Water firms have been forced to review their communications and in one case even cancel a mass mail-out after a backlash from angry customers, can reveal.

Letters sent to tens of thousands of households seemingly from their water company requesting an urgent response are actually from maintenance firm HomeServe, which has been accused of using "scare tactics" to flog its pipe cover. If you've got one of these letters, you DON'T have to respond or take out the policy – and if you already have, you can cancel for free.

HomeServe operates on behalf of 13 suppliers, including Anglian Water, Cambridge Water and South East Water, whose customers have reported receiving near-identical letters promoting its plumbing and drainage insurance. They've been sent out over the past few months and use headed paper with the water company's logo. They insist on a response by a specific date and highlight that the highly discounted price will only be around for a limited time.

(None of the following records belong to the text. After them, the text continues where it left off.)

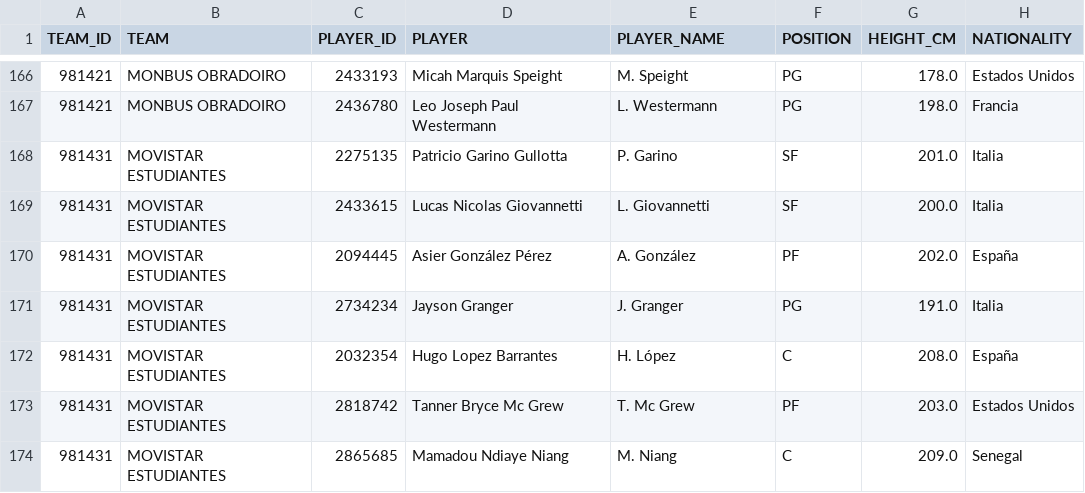
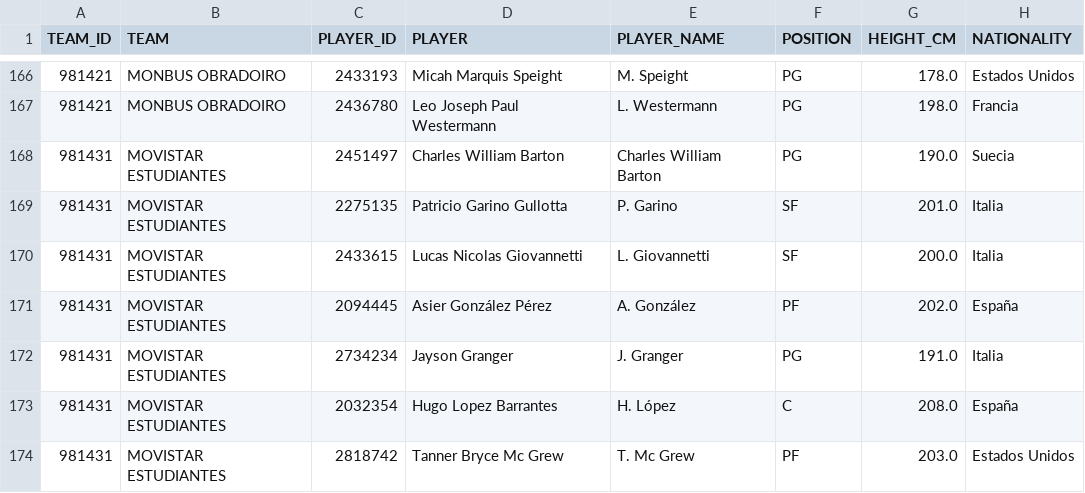
Before and after one commit to AnalyzingBasketball/PRIMERAFEB_2526, a CSV file: data/ROSTER_PRIMERAFEB_2526.csv, drawn as a sheet; only a part is shown, gaps mark what is left out; the shorter side is filled out with more unchanged rows; the diff names each change by its address in the sheet, - before the commit and + after, or states it on an @@ line.

```diff
--- a/data/ROSTER_PRIMERAFEB_2526.csv
+++ b/data/ROSTER_PRIMERAFEB_2526.csv
+row 168: 981431 | MOVISTAR ESTUDIANTES | 2451497 | Charles William Barton | Charles William Barton | PG | 190.0 | Suecia
```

The letter also fails to make clear that this is an optional policy and you could already be covered for some elements under your home insurance, so you could be paying unnecessarily for cover you don't need.

Want to save on your water bills? See our guide to Cutting Your Costs.

'Nothing short of scare tactics'

We've seen concerns from more than 20 customers from three suppliers: Anglian Water, South Staffs Water (which includes Cambridge Water) and South East Water. These customers have used social media to express their anger at the letters and include Caroline, who said "scare tactics" are being used to try to get people to sign up to the insurance. Here are some of their tweets:

HomeServe was fined £30.6 million in 2014 for mis-selling insurance products, and was reprimanded by consumer group Which? in 2012 for selling potentially unnecessary insurance to thousands of customers under their water provider's branding.

Do you need the insurance?

HomeServe has confirmed you do not need to take out this insurance, so it all comes down to personal choice and the level of risk you're prepared to take. 

The initial 12-month policy is 75p/month in the first year, but automatically renews in the second year, jumping to £10/month. The policy itself is not terrible for 75p/mth, but before taking out any new insurance, check if you're already covered by an existing policy. Speak to your home insurance company first and see our Cheap Home Insurance guide for more tips to cut costs. 

As a rule of thumb, if a pipe leak within your boundary causes damage to your property, you'll likely be covered for the damage to your home under your home insurance policy, but it probably won't cover the repair of the damaged pipe itself.

Some water companies may even provide free repairs to fix damaged water supply pipes, though this is often on a case-by-case basis.

Depending on what you want to protect, it may also be cheaper to self-insure. Instead of paying for the pipe insurance each month, put the same amount into a top savings account to build up your own emergency fund. If you have a problem, the cash is there to pay for it. If you don't, the cash is yours.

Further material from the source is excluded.